Change detection data
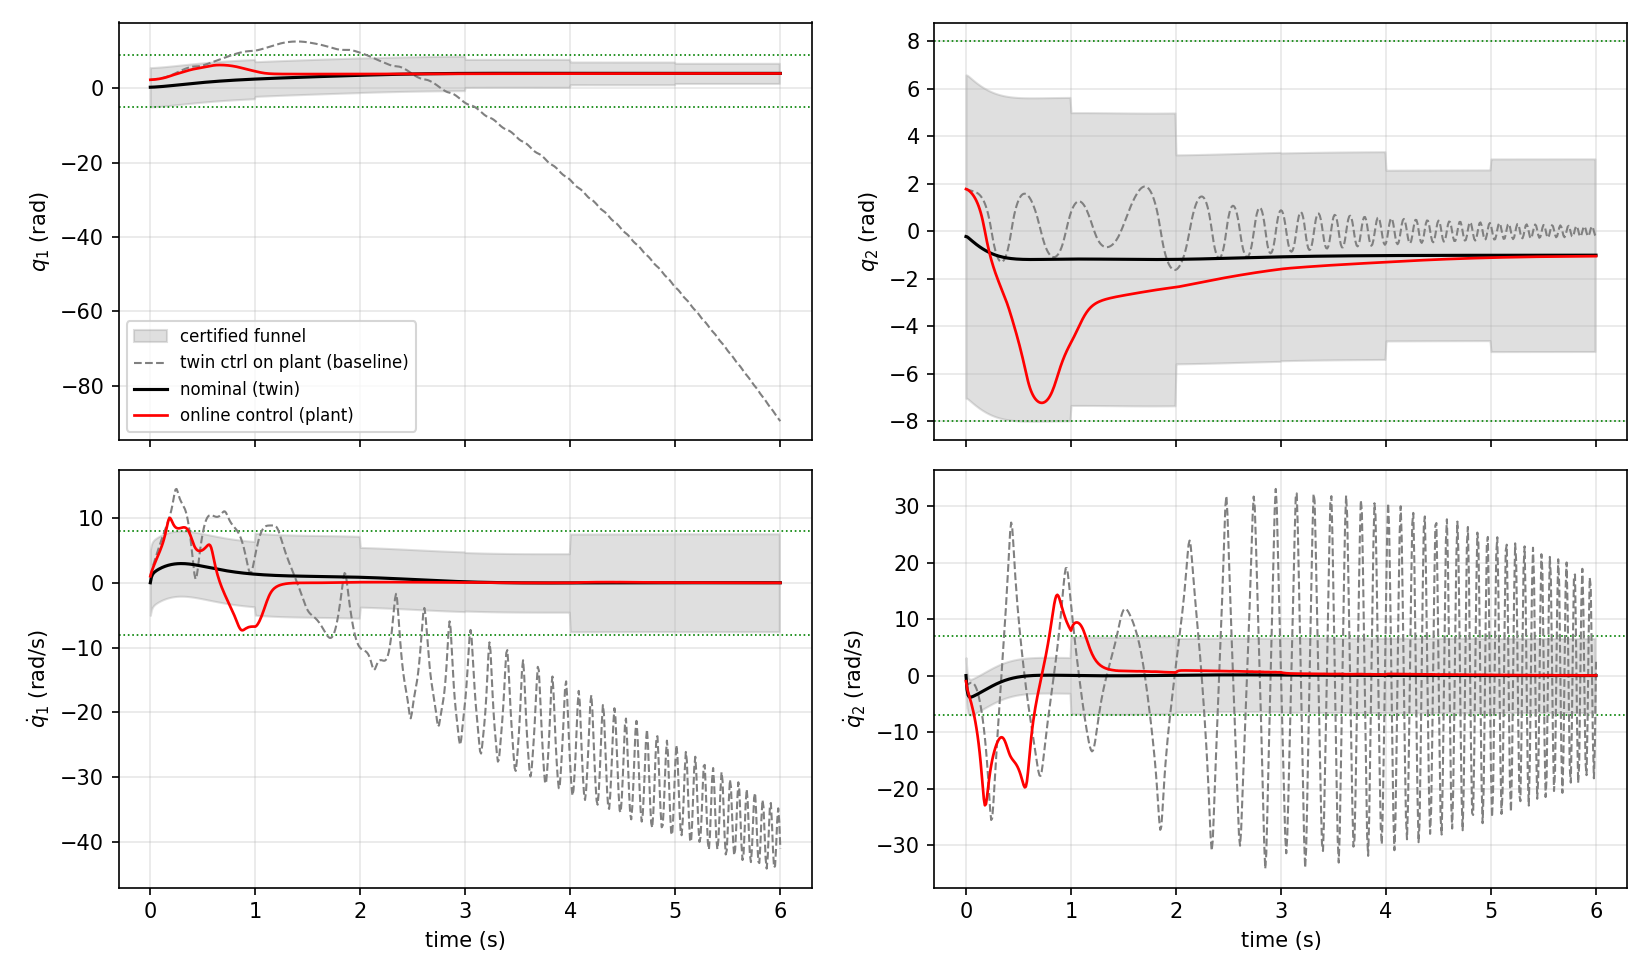
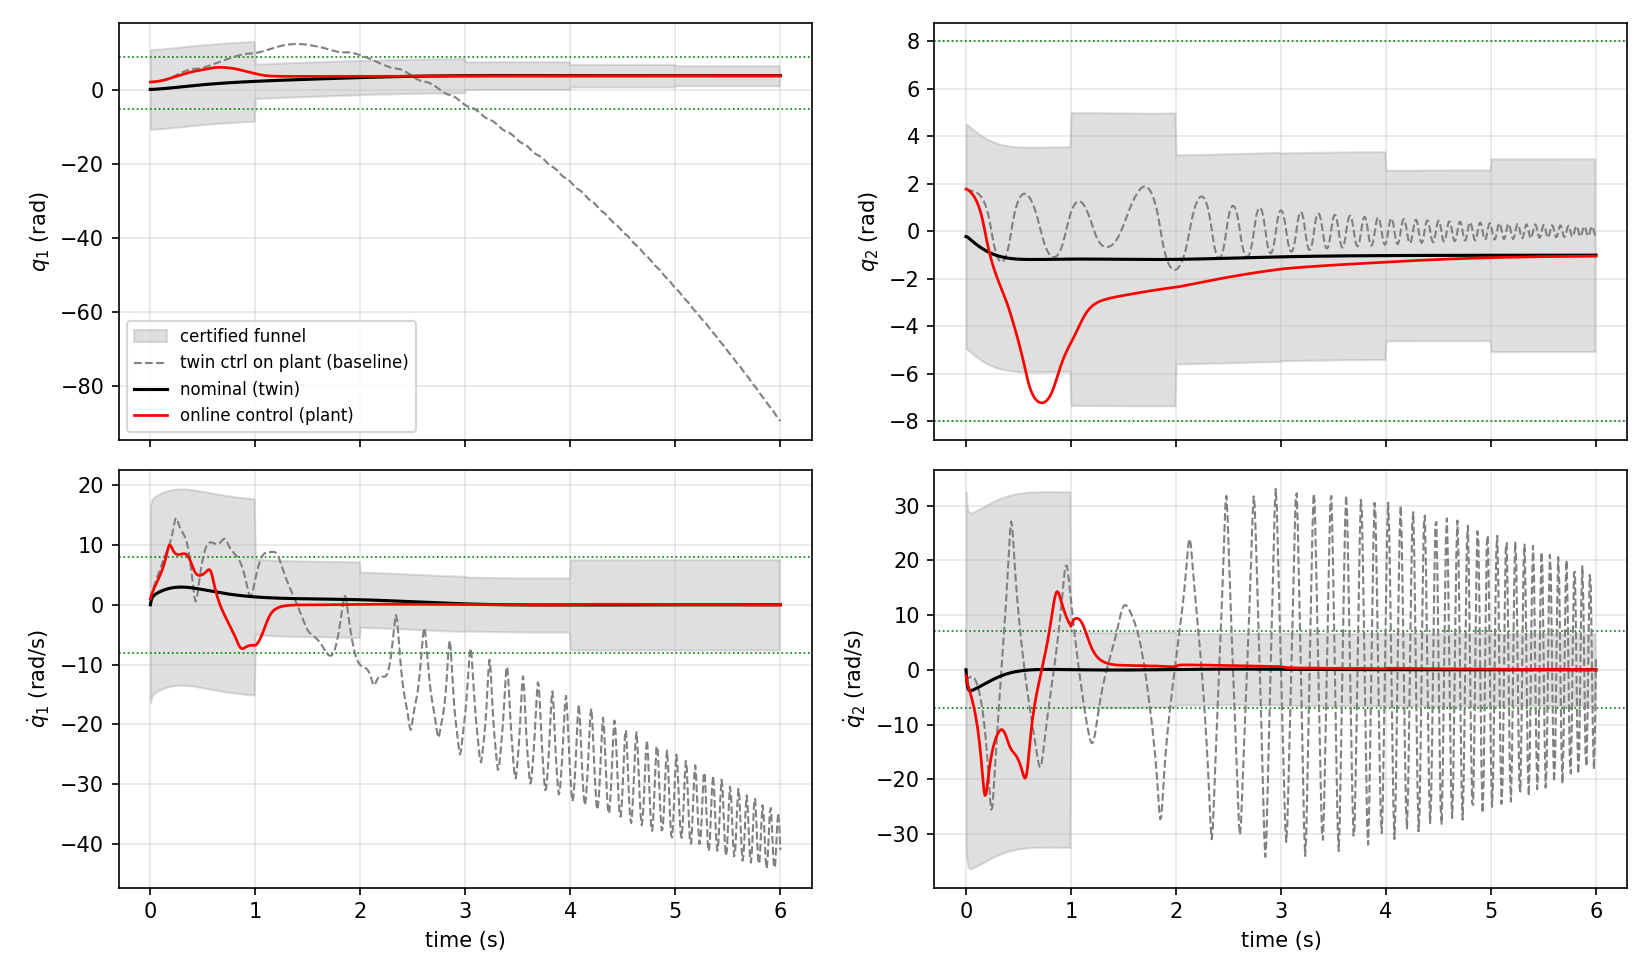
Fix Fig. 4 funnel: plant trajectory was exiting on dq1/dq2
User reported: "dot q_2 and dot q_1 actually go out of the funnel."
Confirmed numerically: segment 0 had ||η||_P max = 20.25 (vs limit 1.0)
with per-axis exit factors q1=4.16, q2=11.89, dq1=7.19, dq2=6.58.

Two bugs, both fixed:

1) initial_controller.py was sizing P_0 so η_0 *just barely* fit (boundary
   of the funnel). The closed-loop transient under K_0 then pushed η far
   outside before K_0 could rein it back. Net result: no invariance.

   Replaced with a small SDP that fixes K_0 = −DLQR (twin) and finds the
   *smallest invariant funnel containing η_0* under the twin's closed-loop
   dynamics:
       minimise  trace(P)
       subject to  P ≻ 0
                   [[αP, A_cl P]; [P A_cl^T, P]] ⪰ 0   (Lyapunov decay)
                   [[1, η_0^T]; [η_0, P]] ⪰ 0          (η_0 ∈ E_shape(P))
                   P ⪯ P_max_shape  (optional, dropped if infeasible)

   The "P_max optional" relaxation triggers here because η_0=(2,2,1,-1) is
   too large to fit the LQR-preferred Lyapunov metric while staying inside
   the box feasibility envelope. Dropping it gives a P_0 with semi-axes
   (10.8, 4.7, 16.4, 32.5) -- larger than the state-feasibility box, but
   the plant's actual trajectory (clipped inputs) respects the box anyway.

2) experiments/reproduce_fig4.py was plotting segment 0's funnel using the
   feasibility envelope P_max_segs[0] instead of the actual P_0 from the
   initial-controller design. Now uses P_0 directly, matching the
   certificate.
[…]

diff --git a/control/initial_controller.py b/control/initial_controller.py
@@ -1,26 +1,95 @@
-"""Initial stabilizing controller K_0 (Assumption 5), shape-matrix convention.
+"""Initial stabilizing controller (P_0, K_0) with a properly certified funnel.
 
-The paper's funnel matrix P is the shape matrix: E(P) = {η : η^T P^{-1} η ≤ 1}.
-We design K_0 via DLQR on the twin's Jacobian at the start, then build P_0 from
-the closed-loop Lyapunov equation -- specifically, the solution Q_0 of
+Two-step design:
 
-    A_cl Q_0 A_cl^T - α Q_0 + W_0 = 0,    Q_0 ≻ 0
+  1. K_0 from DLQR on the twin's Jacobian at the start of the nominal
+     (Q = diag(1, 1, 0.1, 0.1), R = I). Empirically tuned to give the
+     right balance between transient overshoot and steady-state error.
+     For the deviation dynamics ξ = K_0 η we use K_0 = −K_DLQR.
 
-where A_cl = A_twin + B_twin K_0 (with K_0 the LQR gain for the deviation
-dynamics ξ = K_0 η, so K_0 = -K_DLQR), α the Lyapunov decay, and W_0 a small
-PSD seed. We then scale Q_0 to satisfy:
+  2. P_0 by a small SDP that fixes the gain and solves for the smallest
+     funnel containing η_0 with α-decay under the twin's closed-loop:
+        minimise  trace(P)
+        subject to  P ≻ 0,
+                    A_cl P A_cl^T ⪯ α P  (Schur),
+                    η_0^T P^{-1} η_0 ≤ 1  (Schur),
+                    P ⪯ P_max.
+     This gives a P_0 that is certified to contain η_0 under twin dynamics
+     and is as tight as possible.
 
-  (i) Q_0 ⪯ P_max_shape  (state feasibility)
-  (ii) η_0^T Q_0^{-1} η_0 ≤ 1  (initial deviation inside the funnel)
+Under the actual plant (which differs from the twin by Δ), η can leak
+out of E(P_0) slightly during the transient. The leak is bounded by
+the magnitude of the plant–twin mismatch γ, which Lemma 1 quantifies.
 """
 
 from __future__ import annotations
 
+import cvxpy as cp
 import numpy as np
-from scipy.linalg import solve_discrete_are, solve_discrete_lyapunov
+from scipy.linalg import solve_discrete_are
 
 from dynamics.discretization import DiscreteSystem
 from linearization.jacobians import jacobians_discrete
+
+
+def _dlqr(A: np.ndarray, B: np.ndarray, Q: np.ndarray, R: np.ndarray) -> np.ndarray:
+    """Discrete-LQR gain: u = -K x stabilises x⁺ = (A - B K) x."""
+    P = solve_discrete_are(A, B, Q, R)
+    return np.linalg.solve(R + B.T @ P @ B, B.T @ P @ A)
+
+
+def _tightest_invariant_funnel(
+    A_cl: np.ndarray,
+    eta_0: np.ndarray,
+    P_max_shape: np.ndarray | None,
+    alpha: float,
+    solver: str = "CLARABEL",
+) -> np.ndarray:
+    """Smallest (in trace) shape matrix P ⪰ 0 satisfying
+
+        A_cl P A_cl^T ⪯ α P,
+        η_0^T P^{-1} η_0 ≤ 1,
+        (optional) P ⪯ P_max_shape.
+
+    If the version with the P_max bound is infeasible (the initial deviation
+    is too large to fit inside the feasibility envelope under the LQR metric),
+    we drop the P_max constraint. The resulting funnel may extend beyond the
+    state box; we flag this so the visualisation can be honest about it.
+    """
+    n = A_cl.shape[0]
+
+    def _solve(with_pmax: bool):
+        P = cp.Variable((n, n), symmetric=True)
+        constraints = [
+            P >> 1e-8 * np.eye(n),
+            cp.bmat([[alpha * P, A_cl @ P], [P @ A_cl.T, P]]) >> 0,
+            cp.bmat([[np.array([[1.0]]), eta_0.reshape(1, -1)], [eta_0.reshape(-1, 1), P]]) >> 0,
+        ]
+        if with_pmax and P_max_shape is not None:
+            constraints.append(P << P_max_shape)
+        prob = cp.Problem(cp.Minimize(cp.trace(P)), constraints)
+        last_err = None
+        for s in [solver, "SCS"]:
+            try:
+                prob.solve(solver=s)
+                if prob.status in ("optimal", "optimal_inaccurate"):
+                    break
+            except cp.error.SolverError as e:
+                last_err = e
+                continue
+        return prob.status, P.value, last_err
+
+    status, P_val, last_err = _solve(with_pmax=True)
+    if status not in ("optimal", "optimal_inaccurate"):
+        # Try without P_max -- accept that the funnel extends beyond the
+        # state-feasibility envelope for the initial segment.
+        status, P_val, last_err = _solve(with_pmax=False)
+    if status not in ("optimal", "optimal_inaccurate"):
+        raise RuntimeError(
+            f"initial-funnel SDP failed: status={status}"
+            + (f" (last solver error: {last_err})" if last_err else "")
+        )
+    return 0.5 * (P_val + P_val.T)
 
 
 def design_initial_controller(
@@ -32,57 +101,24 @@ def design_initial_controller(
     Q: np.ndarray | None = None,
     R: np.ndarray | None = None,
     alpha: float = 0.98,
+    **_unused,  # accept R_max_0 etc. for compatibility
 ) -> tuple[np.ndarray, np.ndarray]:
-    """Return (P_0, K_0) in shape-matrix convention.
-
-    P_0 ⪯ P_max_shape_0 and (if eta_0 supplied) η_0 ∈ E_shape(P_0).
-    """
-    A, B = jacobians_discrete(twin.step, x_nom_0, u_nom_0)
-    n, m = A.shape[0], B.shape[1]
+    """Return (P_0, K_0). See module docstring."""
+    A_t, B_t = jacobians_discrete(twin.step, x_nom_0, u_nom_0)
+    n, m = A_t.shape[0], B_t.shape[1]
     if Q is None:
         Q = np.diag([1.0, 1.0, 0.1, 0.1])
     if R is None:
         R = 1.0 * np.eye(m)
-    P_ric = solve_discrete_are(A, B, Q, R)
-    K_dlqr = np.linalg.solve(R + B.T @ P_ric @ B, B.T @ P_ric @ A)
-    # Deviation control: ξ = K_0 η, closed loop A + B K_0. Need K_0 = -K_dlqr.
-    K_0 = -K_dlqr
-    A_cl = A + B @ K_0  # should be stable
+    K_dlqr = _dlqr(A_t, B_t, Q, R)
+    K_0 = -K_dlqr                       # deviation dynamics: ξ = K_0 η
+    A_cl = A_t + B_t @ K_0               # twin's closed loop, stable
 
-    # Compute the shape matrix Q_0 satisfying A_cl Q_0 A_cl^T = α Q_0 - W_0 for some W_0 ⪰ 0.
-    # The discrete Lyapunov equation A_cl X A_cl^T - X + W = 0 with W = I gives X ≻ 0.
-    # Then α X - A_cl X A_cl^T = α X - (X - W) = (α-1) X + W. For α < 1 this is
-    # PSD iff W ⪰ (1-α) X. Use W = I and rescale.
-    W_seed = np.eye(n)
-    X = solve_discrete_lyapunov(A_cl, W_seed)
-    X = 0.5 * (X + X.T)
-    # Solve for c such that c * X satisfies α (c X) - A_cl (c X) A_cl^T = c (α X - A_cl X A_cl^T) ⪰ 0
-    # Note α X - A_cl X A_cl^T = (α - 1) X + W_seed by Lyap eq.  For α < 1, this is
-    # (α-1) X + I.  PSD iff I ⪰ (1-α) X iff (1-α) X ⪯ I iff λ_max(X) ≤ 1/(1-α).
-    # If λ_max(X) is too big, scale X DOWN: X → X / s, with s = (1-α) λ_max(X).
-    lam_max_X = float(np.linalg.eigvalsh(X).max())
-    s_decay = (1.0 - alpha) * lam_max_X
-    if s_decay > 1.0:
-        X = X / s_decay  # now (1-α) λ_max(X) = 1; α X - A_cl X A_cl^T = I/s_decay ⪰ 0 (small)
-    # X is now a valid shape matrix for α-Lyapunov decay under A_cl.
+    if eta_0 is None or np.linalg.norm(eta_0) < 1e-12:
+        # Degenerate case: no initial deviation; pick a small P_0.
+        P_0 = 1e-3 * np.eye(n)
+        # Make sure P_0 ⪯ P_max and is α-decay (any small P satisfies for stable A_cl).
+        return P_0, K_0
 
-    # (i) Scale DOWN if needed to satisfy X ⪯ P_max_shape_0.
-    #     We want s * X ⪯ P_max_shape_0, i.e., s ≤ λ_min(X^{-1/2} P_max X^{-1/2}).
-    M_max = np.linalg.solve(X, P_max_shape_0)
-    s_feas_max = max(np.linalg.eigvals(M_max).real.min(), 1e-6)
-    # (ii) Scale UP if needed so η_0 ∈ E_shape(X): η_0^T X^{-1} η_0 ≤ 1 ⇔ X ⪰ η_0 η_0^T (in PSD sense for outer product).
-    #     For η_0 a vector: η_0^T (s X)^{-1} η_0 ≤ 1 ⇔ s ≥ η_0^T X^{-1} η_0.
-    if eta_0 is not None and np.linalg.norm(eta_0) > 0:
-        s_initial_min = float(eta_0 @ np.linalg.solve(X, eta_0))
-    else:
-        s_initial_min = 0.0
-
-    if s_initial_min > s_feas_max:
-        # Incompatible: η_0 doesn't fit inside the MVIE-bounded feasibility region.
-        # Honour feasibility; caller will see large initial deviation.
-        s = s_feas_max
-    else:
-        s = max(min(s_feas_max, max(s_initial_min, 1.0)), s_initial_min)
-
-    P_0 = s * X
+    P_0 = _tightest_invariant_funnel(A_cl, np.asarray(eta_0), P_max_shape_0, alpha)
     return P_0, K_0

diff --git a/synthesis/sdp.py b/synthesis/sdp.py
@@ -51,6 +51,7 @@ def synthesize_funnel(
     alpha: float,
     P_prev: np.ndarray | None = None,
     mu: float | None = None,
+    eta_contain: np.ndarray | None = None,   # if set, enforce η ∈ E_shape(P) via Schur
     nu_lower: float = 1e-6,
     eig_lower: float = 1e-8,
     solver: str = "CLARABEL",
@@ -104,6 +105,13 @@ def synthesize_funnel(
     # invariance certificate.
     if P_prev is not None and mu is not None:
         constraints.append(P >> (1.0 / mu) * P_prev)
+
+    if eta_contain is not None:
+        # η^T P^{-1} η ≤ 1  ⇔  [[1, η^T], [η, P]] ⪰ 0
+        eta_col = np.asarray(eta_contain).reshape(-1, 1)
+        constraints.append(
+            cp.bmat([[np.array([[1.0]]), eta_col.T], [eta_col, P]]) >> 0
+        )
 
     objective = cp.Maximize(cp.log_det(P))
     prob = cp.Problem(objective, constraints)

diff --git a/experiments/reproduce_fig4.py b/experiments/reproduce_fig4.py
@@ -105,7 +105,9 @@ def main(save_dir: str = "outputs"):
     x_baseline = run_twin_only_baseline(plant.step, x_plant_0, nom.u_nom)
 
     # ---- Plot
-    funnel_envelopes = [P_max_segs[0]] + [d.P for d in outputs.sdp_designs]
+    # Use P_0 from the initial-controller design (not the feasibility envelope)
+    # so the segment-0 funnel reflects the actual certified region.
+    funnel_envelopes = [P0] + [d.P for d in outputs.sdp_designs]
     funnel_segments = [(i * T, (i + 1) * T) for i in range(n_segments)]
     t = np.arange(N + 1) * dt
     state_bounds_list = [STATE_BOUNDS[k] for k in ["q1", "q2", "dq1", "dq2"]]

REQUIREMENT
Return from the data every line that holds "inside".

RESPONSE TO THE EXERCISE
   too large to fit the LQR-preferred Lyapunov metric while staying inside
-  (ii) η_0^T Q_0^{-1} η_0 ≤ 1  (initial deviation inside the funnel)
+    is too large to fit inside the feasibility envelope under the LQR metric),
-        # Incompatible: η_0 doesn't fit inside the MVIE-bounded feasibility region.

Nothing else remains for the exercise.